## Directions
Below are the records; copy every line in them that holds the string "SingleChildScrollView".

[Edit tracking data]
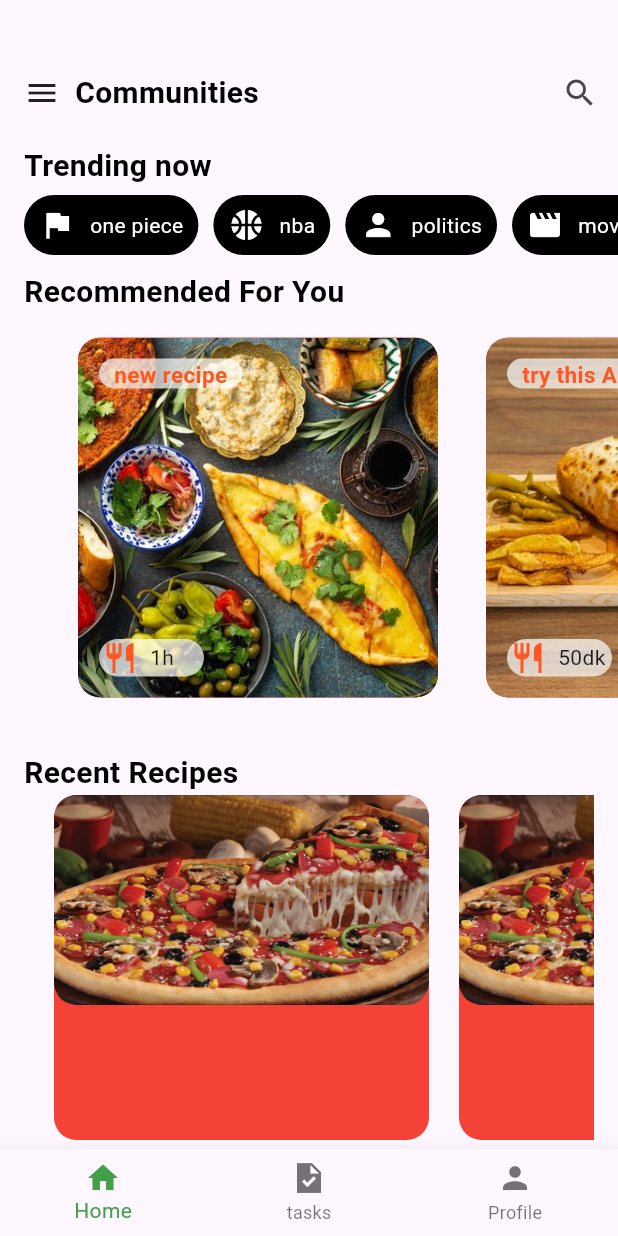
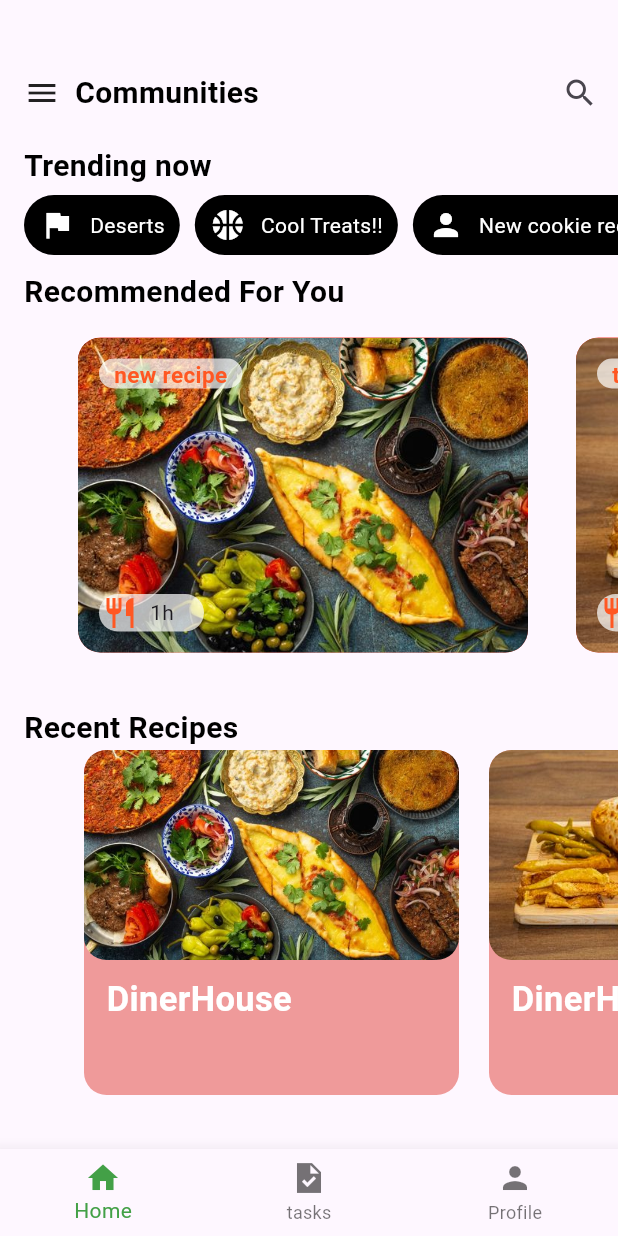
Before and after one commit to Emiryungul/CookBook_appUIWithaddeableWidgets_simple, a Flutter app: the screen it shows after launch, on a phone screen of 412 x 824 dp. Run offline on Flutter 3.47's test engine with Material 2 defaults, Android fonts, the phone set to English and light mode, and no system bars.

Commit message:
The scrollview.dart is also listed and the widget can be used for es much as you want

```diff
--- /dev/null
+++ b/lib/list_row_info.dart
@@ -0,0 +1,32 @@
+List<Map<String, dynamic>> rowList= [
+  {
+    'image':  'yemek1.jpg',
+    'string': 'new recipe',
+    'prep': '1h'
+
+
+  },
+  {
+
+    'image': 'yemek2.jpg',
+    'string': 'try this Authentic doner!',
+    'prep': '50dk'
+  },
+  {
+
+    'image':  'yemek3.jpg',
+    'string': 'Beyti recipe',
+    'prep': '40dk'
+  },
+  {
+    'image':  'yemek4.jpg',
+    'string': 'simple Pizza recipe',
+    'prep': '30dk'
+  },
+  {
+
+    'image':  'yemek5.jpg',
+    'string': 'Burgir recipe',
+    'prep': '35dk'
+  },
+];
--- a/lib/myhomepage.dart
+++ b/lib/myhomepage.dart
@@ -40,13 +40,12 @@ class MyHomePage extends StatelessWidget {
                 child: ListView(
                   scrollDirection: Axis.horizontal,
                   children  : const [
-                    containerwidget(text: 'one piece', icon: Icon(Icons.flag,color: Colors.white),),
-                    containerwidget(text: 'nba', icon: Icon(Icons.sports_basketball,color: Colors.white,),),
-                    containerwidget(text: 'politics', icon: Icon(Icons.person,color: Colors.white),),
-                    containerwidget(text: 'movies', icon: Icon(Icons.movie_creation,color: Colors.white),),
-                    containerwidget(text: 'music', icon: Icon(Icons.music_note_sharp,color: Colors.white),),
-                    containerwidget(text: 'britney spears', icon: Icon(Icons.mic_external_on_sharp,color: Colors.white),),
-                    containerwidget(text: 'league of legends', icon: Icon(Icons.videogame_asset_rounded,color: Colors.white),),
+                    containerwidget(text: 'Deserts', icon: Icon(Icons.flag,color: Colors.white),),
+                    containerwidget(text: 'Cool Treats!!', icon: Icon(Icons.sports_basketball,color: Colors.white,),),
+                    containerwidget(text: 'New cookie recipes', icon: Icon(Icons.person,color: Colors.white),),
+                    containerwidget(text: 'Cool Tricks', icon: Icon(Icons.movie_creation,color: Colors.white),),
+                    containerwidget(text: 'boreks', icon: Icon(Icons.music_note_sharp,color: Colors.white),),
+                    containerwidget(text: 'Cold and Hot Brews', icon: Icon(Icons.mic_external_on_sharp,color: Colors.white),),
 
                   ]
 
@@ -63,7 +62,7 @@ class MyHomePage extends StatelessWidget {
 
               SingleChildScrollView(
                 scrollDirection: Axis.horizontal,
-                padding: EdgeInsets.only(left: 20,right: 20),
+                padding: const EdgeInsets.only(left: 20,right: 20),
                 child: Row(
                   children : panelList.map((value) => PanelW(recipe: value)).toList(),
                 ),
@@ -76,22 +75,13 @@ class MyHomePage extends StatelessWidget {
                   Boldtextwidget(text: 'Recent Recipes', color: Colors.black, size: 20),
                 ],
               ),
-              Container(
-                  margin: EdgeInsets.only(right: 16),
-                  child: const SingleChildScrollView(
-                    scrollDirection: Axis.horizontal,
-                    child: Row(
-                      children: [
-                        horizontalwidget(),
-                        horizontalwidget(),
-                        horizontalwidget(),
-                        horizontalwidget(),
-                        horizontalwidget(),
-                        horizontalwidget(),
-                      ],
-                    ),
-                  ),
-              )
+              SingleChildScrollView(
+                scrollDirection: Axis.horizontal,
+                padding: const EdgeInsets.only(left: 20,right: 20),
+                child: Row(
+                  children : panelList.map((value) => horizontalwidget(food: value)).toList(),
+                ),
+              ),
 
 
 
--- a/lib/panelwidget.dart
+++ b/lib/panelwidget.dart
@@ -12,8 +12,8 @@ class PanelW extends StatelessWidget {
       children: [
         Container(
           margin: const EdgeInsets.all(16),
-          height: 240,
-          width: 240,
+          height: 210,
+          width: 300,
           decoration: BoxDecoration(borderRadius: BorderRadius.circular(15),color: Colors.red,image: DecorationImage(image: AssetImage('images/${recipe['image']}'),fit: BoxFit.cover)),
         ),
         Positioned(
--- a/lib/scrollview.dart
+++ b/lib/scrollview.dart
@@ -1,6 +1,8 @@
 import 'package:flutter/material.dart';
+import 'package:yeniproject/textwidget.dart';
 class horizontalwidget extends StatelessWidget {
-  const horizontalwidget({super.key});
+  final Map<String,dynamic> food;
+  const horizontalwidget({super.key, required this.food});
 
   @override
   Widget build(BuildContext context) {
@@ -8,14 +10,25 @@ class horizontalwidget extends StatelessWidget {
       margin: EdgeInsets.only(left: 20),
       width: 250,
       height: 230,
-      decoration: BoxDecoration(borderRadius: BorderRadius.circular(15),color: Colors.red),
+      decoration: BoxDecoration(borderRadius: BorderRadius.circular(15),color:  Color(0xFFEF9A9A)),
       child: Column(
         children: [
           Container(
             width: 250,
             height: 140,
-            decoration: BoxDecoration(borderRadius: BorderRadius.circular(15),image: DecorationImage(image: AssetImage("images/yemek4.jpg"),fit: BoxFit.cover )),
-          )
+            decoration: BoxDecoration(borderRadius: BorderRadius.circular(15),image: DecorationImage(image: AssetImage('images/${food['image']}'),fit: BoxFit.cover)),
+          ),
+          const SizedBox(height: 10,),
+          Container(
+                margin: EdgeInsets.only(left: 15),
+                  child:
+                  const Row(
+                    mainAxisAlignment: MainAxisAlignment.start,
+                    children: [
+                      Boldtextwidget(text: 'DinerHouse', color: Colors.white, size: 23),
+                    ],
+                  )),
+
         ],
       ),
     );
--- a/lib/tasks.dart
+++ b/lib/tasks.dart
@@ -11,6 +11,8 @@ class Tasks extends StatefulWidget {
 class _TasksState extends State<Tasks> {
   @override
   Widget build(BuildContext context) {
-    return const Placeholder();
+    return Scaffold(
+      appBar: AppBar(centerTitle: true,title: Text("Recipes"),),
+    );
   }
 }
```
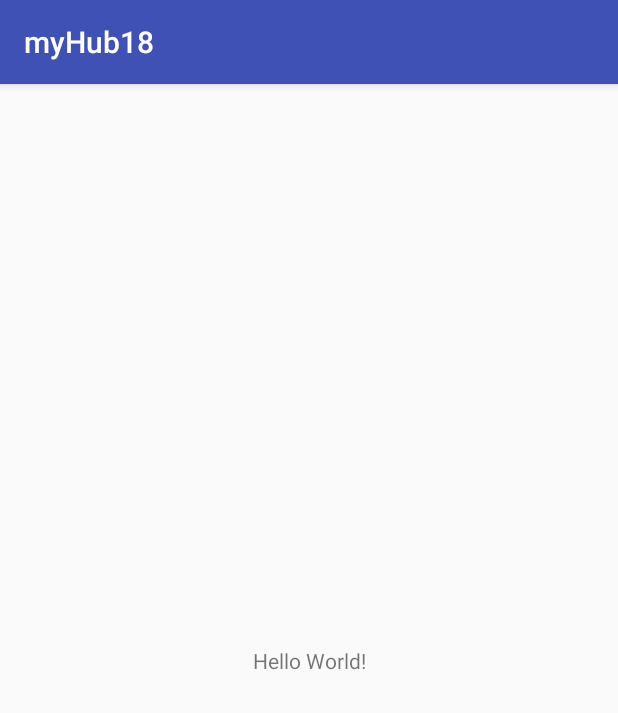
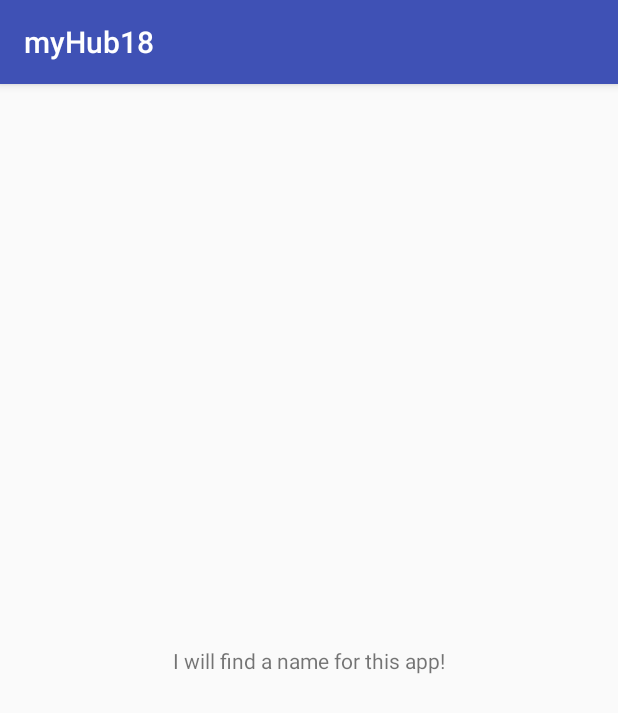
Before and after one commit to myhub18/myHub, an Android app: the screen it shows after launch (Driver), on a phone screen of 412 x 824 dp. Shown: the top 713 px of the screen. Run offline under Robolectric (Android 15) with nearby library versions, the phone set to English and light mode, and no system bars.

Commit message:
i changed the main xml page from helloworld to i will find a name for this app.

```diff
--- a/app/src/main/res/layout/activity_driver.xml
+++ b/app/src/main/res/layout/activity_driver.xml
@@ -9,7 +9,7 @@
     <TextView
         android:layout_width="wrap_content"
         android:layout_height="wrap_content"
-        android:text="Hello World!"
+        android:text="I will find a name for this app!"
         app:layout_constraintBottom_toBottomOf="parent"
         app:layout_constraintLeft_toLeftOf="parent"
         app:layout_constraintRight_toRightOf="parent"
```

## Reply to the exercise
               SingleChildScrollView(
-                  child: const SingleChildScrollView(
+              SingleChildScrollView(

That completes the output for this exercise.